WORK TASK: Extract the opening line of the entries and every line after it, stopping at and including the line that contains "script can be". Do not include pictures.

----

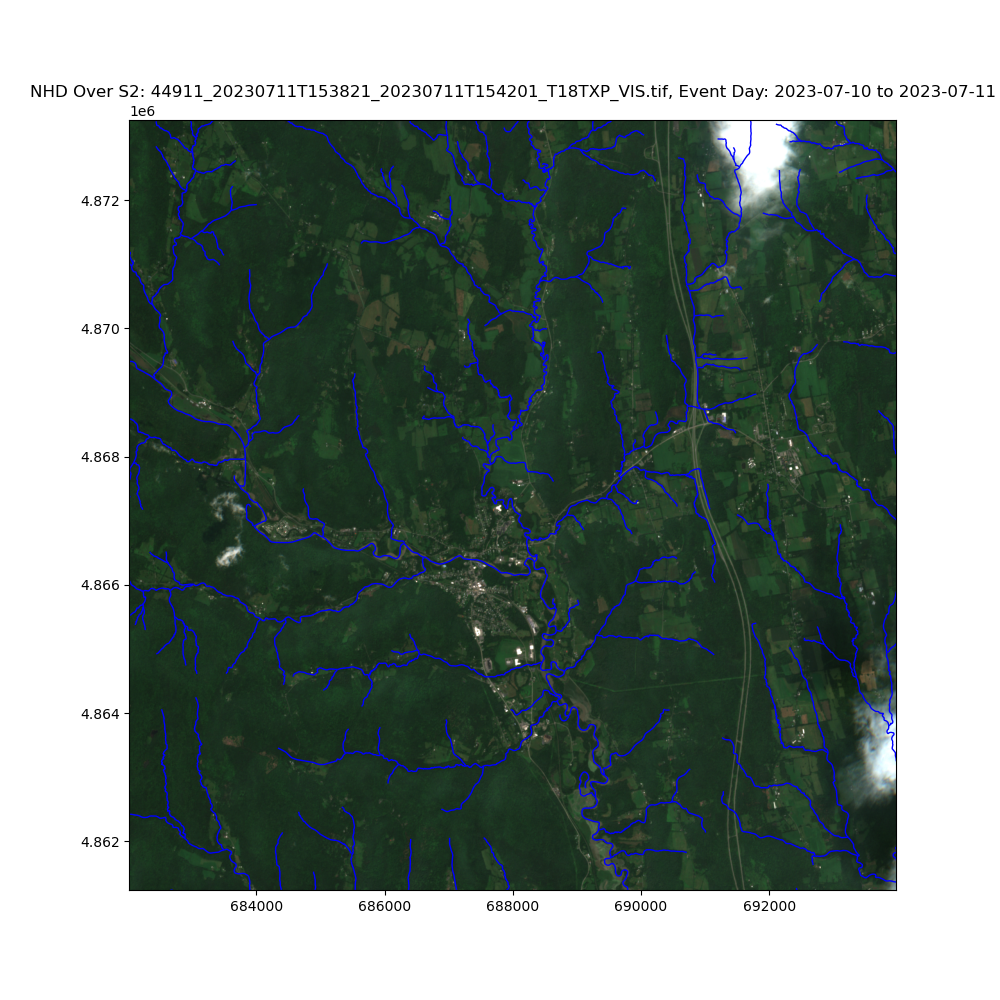
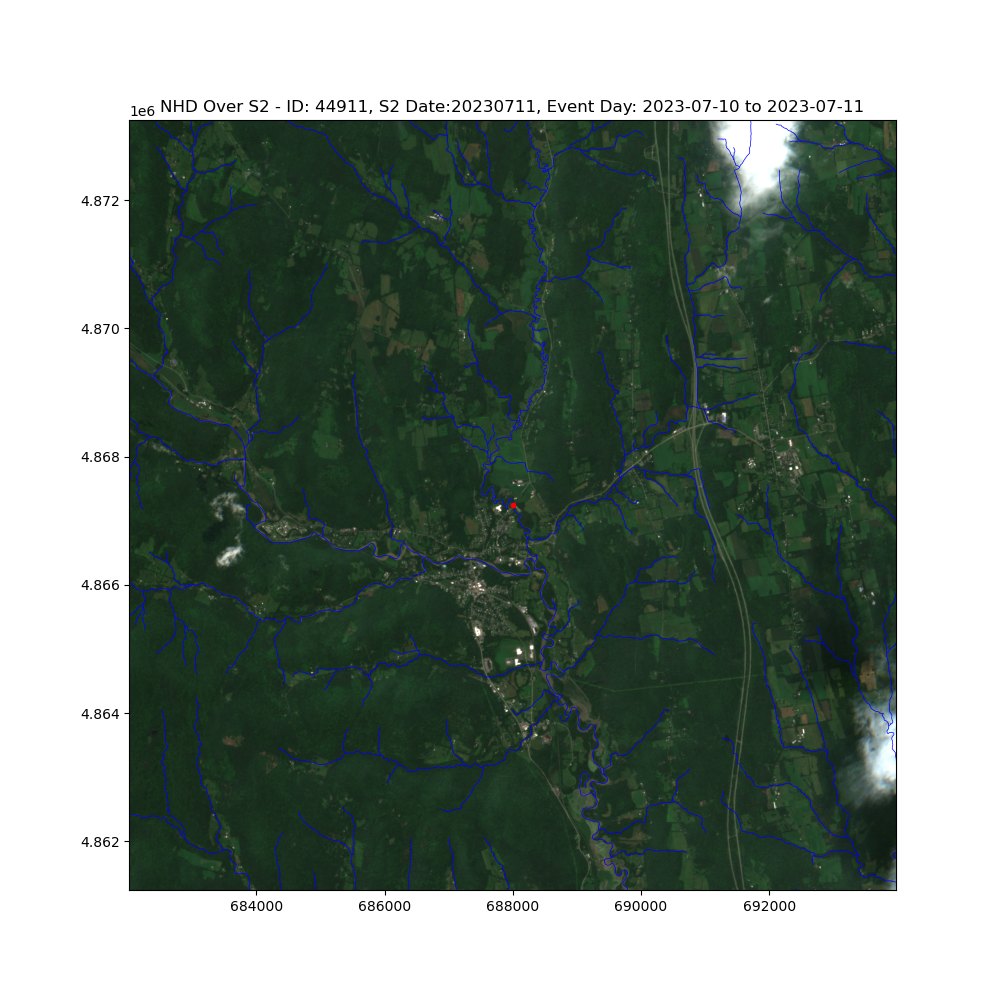
nhd part complete

diff --git a/src/utils/nhd_utils.py b/src/utils/nhd_utils.py
@@ -1,0 +1,114 @@
+"""
+This script includes the functions related to National Hydrography Dataset. 
+
+This script can be imported as a module and includes the following functions:
+    * download_nhd_shape - downloads the National Hydrography Dataset Flowline for specified states;
+    * add_nhd_layer_s2 - plots the NHD flowlines on top of Sentinel-2 images during flood events for visual inspection.
+"""
+
+# import libraries
+import os
+import requests
+import zipfile
+import rasterio
+import geopandas as gpd
+from pyproj import Transformer
+from utils import global_utils
+from rasterio.plot import show
+import matplotlib.pyplot as plt
+
+def download_nhd_shape(area_list, content_list):
+    """
+    Download the National Hydrography Dataset Flowline for specified states
+
+    Args:
+        area_list (list of str): The specified states for which NHD data needs to be collected
+        content_list: The specified components of the NHD data
+    """
+    global_utils.print_func_header('download NHD')
+    for i in area_list:
+
+        # construct URL to download NHD (e.g., https://prd-tnm.s3.amazonaws.com/StagedProducts/Hydrography/NHD/State/Shape/NHD_H_Vermont_State_Shape.zip)
+        url = f'https://prd-tnm.s3.amazonaws.com/StagedProducts/Hydrography/NHD/State/Shape/NHD_H_{i}_State_Shape.zip'
+
+        # download the ZIP file to the specified directory
+        dir = f'data/nhd/{i}'
+        os.makedirs(dir, exist_ok=True)
+        name = os.path.basename(url)
+        file_path = os.path.join(dir, name)
+        res = requests.get(url)
+        with open(file_path, 'wb') as f:
+            f.write(res.content)
+        print(f'download NHD for {i} - {name}')
+
+        # extract the flowline-related files 
+        with zipfile.ZipFile(file_path, 'r') as z:
+            contents = z.namelist()
+            
+            for item in content_list:
+                if item in contents:
+                    z.extract(item, dir)
+                    print(f'\nextract {i} {item}')
+
+        # delete the ZIP file
+        os.remove(file_path)
+
+    # explore the contents within the ZIP file
+    print(f'list all contents within the ZIP file for {i}')
+    print(contents)
+
+def add_nhd_layer_s2(df, area, area_abbr_list):
+    '''
+    Plot the NHD flowlines on top of Sentinel-2 images during flood events for visual inspection
+
+    Args:
+        df (pd.DataFrame): The selected DataFrame used to add NHD flowline layer
+        area (list of str): The specified area (state)
+        area_abbr_list (dict): A dictionary mapping full state names to their abbreviations
+    '''
+    global_utils.print_func_header('add NHD flowline above Sentinel-2 and plot the result')
+    for i in area:
+
+        # read the shapefile into a GeoDataFrame
+        shp_path = f'data/nhd/{i}/Shape/NHDFlowline.shp'
+        gdf = gpd.read_file(shp_path)
+
+        # filter the DataFrame for the current state's data during the flood event
+        i_abbr = area_abbr_list[i]
+        df_i = df[df['state'] == i_abbr]
+        df_i = df_i[df_i['period'] == 'during flood']
+        for index, row in df_i.iterrows():
+
+            # extract the location of the current observation (will be plotted)
+            lat = row['latitude']
+            lon = row['longitude']
+
+            # open the Sentinel-2 image
+            tif_path = os.path.join(row['dir'], row['filename'])
+            output_file = row['filename'].replace('_VIS.tif', '_NHD')
+            with rasterio.open(tif_path) as src:
+                tiff_crs = src.crs # coordinate reference system of the TIFF (EPSG:32618)
+                bounds = src.bounds # bounding box of the TIFF (e.g., BoundingBox(left=619740.0, bottom=4606360.0, right=631690.0, top=4618360.0))
+
+                fig, ax = plt.subplots(figsize=(10, 10))
+
+                # show the Sentinel-2 image
+                show(src, ax=ax)
+
+                # transform the GeoDataFrame's CRS (EPSG:4269) to match the TIFF CRS 
+                if gdf.crs != tiff_crs:
+                    gdf = gdf.to_crs(tiff_crs)
+
+                gdf.plot(ax=ax, color='blue', linewidth=0.5)
+
+                ax.set_xlim(bounds.left, bounds.right)
+                ax.set_ylim(bounds.bottom, bounds.top)
+
+                transformer = Transformer.from_crs("EPSG:4326", tiff_crs, always_xy=True)
+                raster_x, raster_y = transformer.transform(lon, lat)
+                ax.plot(raster_x, raster_y, 'ro', markersize=3, zorder=3)
+                plt.title(f"NHD Over S2 - ID: {row['id']}, S2 Date:{row['date']}, Event Day: {row['event_day']}")
+
+                plt.savefig(f'figs/s2_nhd/{output_file}.png')
+                plt.close()
+            print(f"complete - {row['filename']}")

diff --git a/src/nhd.py b/src/nhd.py
@@ -1,98 +1,32 @@
 """
-This script is used to collect and explore National Hydrography Dataset for the specified states.
+This script is used to collect and explore the National Hydrography Dataset for specified states.
+
+The National Hydrography Dataset will be used to analyze the Sentinel-2 images and identify potential flooding areas
 """
 # import libraries
-import os
 import time
-import requests
-import zipfile
-import rasterio
 import pandas as pd
-from utils import global_utils
-import geopandas as gpd
-from rasterio.plot import show
-import matplotlib.pyplot as plt
+from utils import global_utils, nhd_utils
 
 # track the runtime
 start = time.time()
 print('\nSTART - NHD DATA COLLECTION AND PLOTTING\n')
 
-# identify the state to be selected
+# identify the states for which NHD data needs to be collected
 area_abbr_list = global_utils.area_abbr_list
 df = pd.read_csv('data/s2.csv')
 area_in_df = df['state'].unique().tolist()
 area_list = [state for state, abbr in area_abbr_list.items() if abbr in area_in_df]
+
+# specify the required components (flowline) of the NHD data
+# question - There's one file called Shape/NHDFlowlineVAA.dbf. Meaning?
 content_selected = ['Shape/NHDFlowline.shp', 'Shape/NHDFlowline.shx', 'Shape/NHDFlowline.dbf', 'Shape/NHDFlowline.prj']
 
-# download and explore National Hydrography Dataset for the specified areas
-global_utils.print_func_header('download NHD')
-for i in area_list:
-    url = f'https://prd-tnm.s3.amazonaws.com/StagedProducts/Hydrography/NHD/State/Shape/NHD_H_{i}_State_Shape.zip'
-    dir = f'data/nhd/{i}'
-    os.makedirs(dir, exist_ok=True)
-    name = os.path.basename(url)
-    file_path = os.path.join(dir, name)
-    res = requests.get(url)
-    with open(file_path, 'wb') as f:
-        f.write(res.content)
-    print(f'download NHD for {i} - {name}')
+# download and extract the NHD shapefiles for specified states
+nhd_utils.download_nhd_shape(area_list, content_selected)
 
-    # utilize the last file_path (if area_list > 1) to explore the files within the ZIP archive
-    with zipfile.ZipFile(file_path, 'r') as z:
-        contents = z.namelist()
-        
-        for item in content_selected:
-            if item in contents:
-                z.extract(item, dir)
-                print(f'\nextract {i} {item}')
-
-global_utils.print_func_header('list all contents within the ZIP archive')
-print(contents)
-
-def add_nhd_layer_s2(df, area):
-    '''
-    Add NHD flowline as one layer above Sentinel-2 imagery and plot the result for inspection
-
-    Args:
-        df (pd.DataFrame): The selected DataFrame used to add NHD flowline layer
-        area (list of str): The specified area (state)
-
-    Notes:
-        Plots will be saved in figs/s2_nhd folder
-    '''
-    global_utils.print_func_header('add NHD flowline above Sentinel-2 and plot the result')
-    for i in area:
-        shp_path = f'data/nhd/{i}/Shape/NHDFlowline.shp'
-        gdf = gpd.read_file(shp_path)
-
-        i_abbr = area_abbr_list[i]
-        df_i = df[df['state'] == i_abbr]
-        df_i = df_i[df_i['period'] == 'during flood']
-        for index, row in df_i.iterrows():
-            tif_path = os.path.join(row['dir'], row['filename'])
-            output_file = row['filename'].replace('_VIS.tif', '_NHD')
-            with rasterio.open(tif_path) as src:
-                tiff_crs = src.crs
-                bounds = src.bounds
-
-                fig, ax = plt.subplots(figsize=(10, 10))
-                show(src, ax=ax)
-
-                if gdf.crs != tiff_crs:
-                    gdf = gdf.to_crs(tiff_crs)
-
-                gdf.plot(ax=ax, color='blue', linewidth=1.0)
-
-                ax.set_xlim(bounds.left, bounds.right)
-                ax.set_ylim(bounds.bottom, bounds.top)
-                plt.title(f"NHD Over S2: {row['filename']}, Event Day: {row['event_day']}")
-
-                plt.savefig(f'figs/s2_nhd/{output_file}.png')
-                plt.close()
-            print(f"complete - {row['filename']}")
-
-
-add_nhd_layer_s2(df, area_list)
+# plot the NHD flowlines on top of Sentinel-2 images for visual inspection
+nhd_utils.add_nhd_layer_s2(df, area_list, area_abbr_list)
 print('\nCOMPLETE - NHD DATA COLLECTION AND PLOTTING\n')
 
 # calculate the runtime

diff --git a/GUIDE.md b/GUIDE.md
@@ -54,4 +54,15 @@ When running `make s2`, you will receive the following output:
 ## Tools and Platforms
 
 ## Dataset Documentation
+### [National Hydrography Dataset](https://www.usgs.gov/national-hydrography)
+The ZIP file for a state's NHD dataset includes the following contents:
+```
+list all contents within the ZIP file for Vermont
+['Shape/ExternalCrosswalk.dbf', 'Shape/NHDArea.dbf', 'Shape/NHDArea.prj', 'Shape/NHDArea.shp', 'Shape/NHDArea.shx', 'Shape/NHDAreaEventFC.dbf', 'Shape/NHDAreaEventFC.prj', 'Shape/NHDAreaEventFC.shp', 'Shape/NHDAreaEventFC.shx', 'Shape/NHDFCode.dbf', 'Shape/NHDFeatureToMetadata.dbf', 'Shape/NHDFlow.dbf', 'Shape/NHDFlowline.dbf', 'Shape/NHDFlowline.prj', 'Shape/NHDFlowline.shp', 'Shape/NHDFlowline.shx', 'Shape/NHDFlowlineVAA.dbf', 'Shape/NHDLine.dbf', 'Shape/NHDLine.prj', 'Shape/NHDLine.shp', 'Shape/NHDLine.shx', 'Shape/NHDLineEventFC.dbf', 'Shape/NHDLineEventFC.prj', 'Shape/NHDLineEventFC.shp', 'Shape/NHDLineEventFC.shx', 'Shape/NHDMetadata.dbf', 'Shape/NHDPoint.dbf', 'Shape/NHDPoint.prj', 'Shape/NHDPoint.shp', 'Shape/NHDPoint.shx', 'Shape/NHDPointEventFC.dbf', 'Shape/NHDPointEventFC.prj', 'Shape/NHDPointEventFC.shp', 'Shape/NHDPointEventFC.shx', 'Shape/NHDProcessingParameters.dbf', 'Shape/NHDReachCodeMaintenance.dbf', 'Shape/NHDReachCrossReference.dbf', 'Shape/NHDSourceCitation.dbf', 'Shape/NHDStatus.dbf', 'Shape/NHDVerticalRelationship.dbf', 'Shape/NHDWaterbody.dbf', 'Shape/NHDWaterbody.prj', 'Shape/NHDWaterbody.shp', 'Shape/NHDWaterbody.shx', 'Shape/WBDHU10.dbf', 'Shape/WBDHU10.prj', 'Shape/WBDHU10.shp', 'Shape/WBDHU10.shx', 'Shape/WBDHU12.dbf', 'Shape/WBDHU12.prj', 'Shape/WBDHU12.shp', 'Shape/WBDHU12.shx', 'Shape/WBDHU14.dbf', 'Shape/WBDHU14.prj', 'Shape/WBDHU14.shp', 'Shape/WBDHU14.shx', 'Shape/WBDHU16.dbf', 'Shape/WBDHU16.prj', 'Shape/WBDHU16.shp', 'Shape/WBDHU16.shx', 'Shape/WBDHU2.dbf', 'Shape/WBDHU2.prj', 'Shape/WBDHU2.shp', 'Shape/WBDHU2.shx', 'Shape/WBDHU4.dbf', 'Shape/WBDHU4.prj', 'Shape/WBDHU4.shp', 'Shape/WBDHU4.shx', 'Shape/WBDHU6.dbf', 'Shape/WBDHU6.prj', 'Shape/WBDHU6.shp', 'Shape/WBDHU6.shx', 'Shape/WBDHU8.dbf', 'Shape/WBDHU8.prj', 'Shape/WBDHU8.shp', 'Shape/WBDHU8.shx', 'Shape/WBDLine.dbf', 'Shape/WBDLine.prj', 'Shape/WBDLine.shp', 'Shape/WBDLine.shx', 'NHD_H_Vermont_State_Shape.xml', 'NHD_H_Vermont_State_Shape.jpg']
+```
 
+The selected contents for this project are 'Shape/NHDFlowline.shp', 'Shape/NHDFlowline.shx', 'Shape/NHDFlowline.dbf', 'Shape/NHDFlowline.prj', 'Shape/NHDFlowlineVAA.dbf'. Below is an brief description of each content. As for the detailed documentation, users can visit the [NHD documentation](https://d9-wret.s3.us-west-2.amazonaws.com/assets/palladium/production/s3fs-public/atoms/files/NHD%20v2.3%20Model%20Poster%2006012020.pdf).
+- 'Shape/NHDFlowline.shp': represents the geometries;
+- 'Shape/NHDFlowline.shx': links .dbf with .shp using index data
+- 'Shape/NHDFlowline.dbf': represents the attribute data about the geometries
+- 'Shape/NHDFlowline.prj': represents the coordinate system and projection information;

diff --git a/README.md b/README.md
@@ -94,17 +94,29 @@ make eda_s2
 - The detailed analysis can be found in [REPORT.md](REPORT.md).
 
 
-### Step 5: Download and plot the specified National Hydrography Dataset
-This section collects National Hydrography Dataset for the DataFrame we saved after Step 4. 
+### Step 5: Download and plot the specified National Hydrography Dataset (DONE)
+This section collects National Hydrography Dataset for the DataFrame saved after Step 4. [The National Hydrography Dataset](https://www.usgs.gov/national-hydrography/access-national-hydrography-products) is one part of the datasets that represent the surface water of the United States. This project utilizes the flowline shapefiles from NHD to enhance the analysis of flooding areas in Sentinel-2 images. 
 
-To download and plot NHD, use the following command (estimated runtime: 6 minute):
+The National Hydrography Dataset is downloaded from the [National Map Downloader](https://apps.nationalmap.gov/downloader/). This platform allows users to download the NHD as a shapefile by Hydrologic Unit, by state, or nationally. In this project, the NHD shapefile is downloaded by state. 
+
+To download and plot the NHD, use the following command (estimated runtime: 7 minute):
 ```
 make nhd
 ```
 
-- NHDs for CT, MA, and VT are downloaded. 
-- Based on the layer on the Sentinel-2 images during flood, we can easily see the flooding area. 
-- The dataset will be used in Step 6. 
+This commands will:
+- download NHD datasets for CT, MA, and VT;
+- plot the NHD flowlines on top of Sentinel-2 images during flood events for visual inspection.
+
+**Note**: 
+- A detailed description about the downloaded NHD datsets can be found in [GUIDE.md](GUIDE.md#dataset-documentation);
+- An analysis of the plots can be found in [REPORT.md](REPORT.md);
+- Plotted figures can be found in [figs/s2_nhd](figs/s2_nhd);
+- It's possible receiving the following UserWarning when runing `gpd.read_file()`but it won't affect the analysis in this project:
+```
+lib/python3.9/site-packages/pyogrio/raw.py:196: UserWarning: Measured (M) geometry types are not supported. Original type 'Measured 3D LineString' is converted to 'LineString Z'
+  return ogr_read(
+```
 
 ### Step 6: Use KMeans clustering algorithm to segment Sentinel-2 imagery (Ongoing)
 This section runs the KMeans clustering algorithm on the cleaned image dataset. 

diff --git a/Report.md b/Report.md
@@ -108,4 +108,10 @@ event
 To understand the locations of flood events, I created a map for each state. Below is the flood events in Vermont.
 ![Vermont Flood Event Map](./figs/flood_event/map_VT.png)
 
+## National Hydrography Dataset
+To enhance the analysis of Sentinel-2 images and help improve the performance on KMeans clustering algorithms, the flowlines from National Hydrography Dataset are collected. The command `make nhd` plots the flowlines on the filtered Sentinel-2 image dataset (25 images during flood events). Below is an example of plotting the NHD flowline on top of one Sentinel-2 image.
+![NHD over S2](./figs/s2_nhd/45358_20230711T153821_20230711T154201_T18TXP_NHD.png)
+
+- In this figure, the added flowlines help distinguish the flooded area, especially in the regions where the land cover is similar to the flood-affected areas. 
+
 ## Satellite Imagery Data (Sentinel 2)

----

EXERCISE RESULT:
nhd part complete

diff --git a/src/utils/nhd_utils.py b/src/utils/nhd_utils.py
@@ -1,0 +1,114 @@
+"""
+This script includes the functions related to National Hydrography Dataset. 
+
+This script can be imported as a module and includes the following functions:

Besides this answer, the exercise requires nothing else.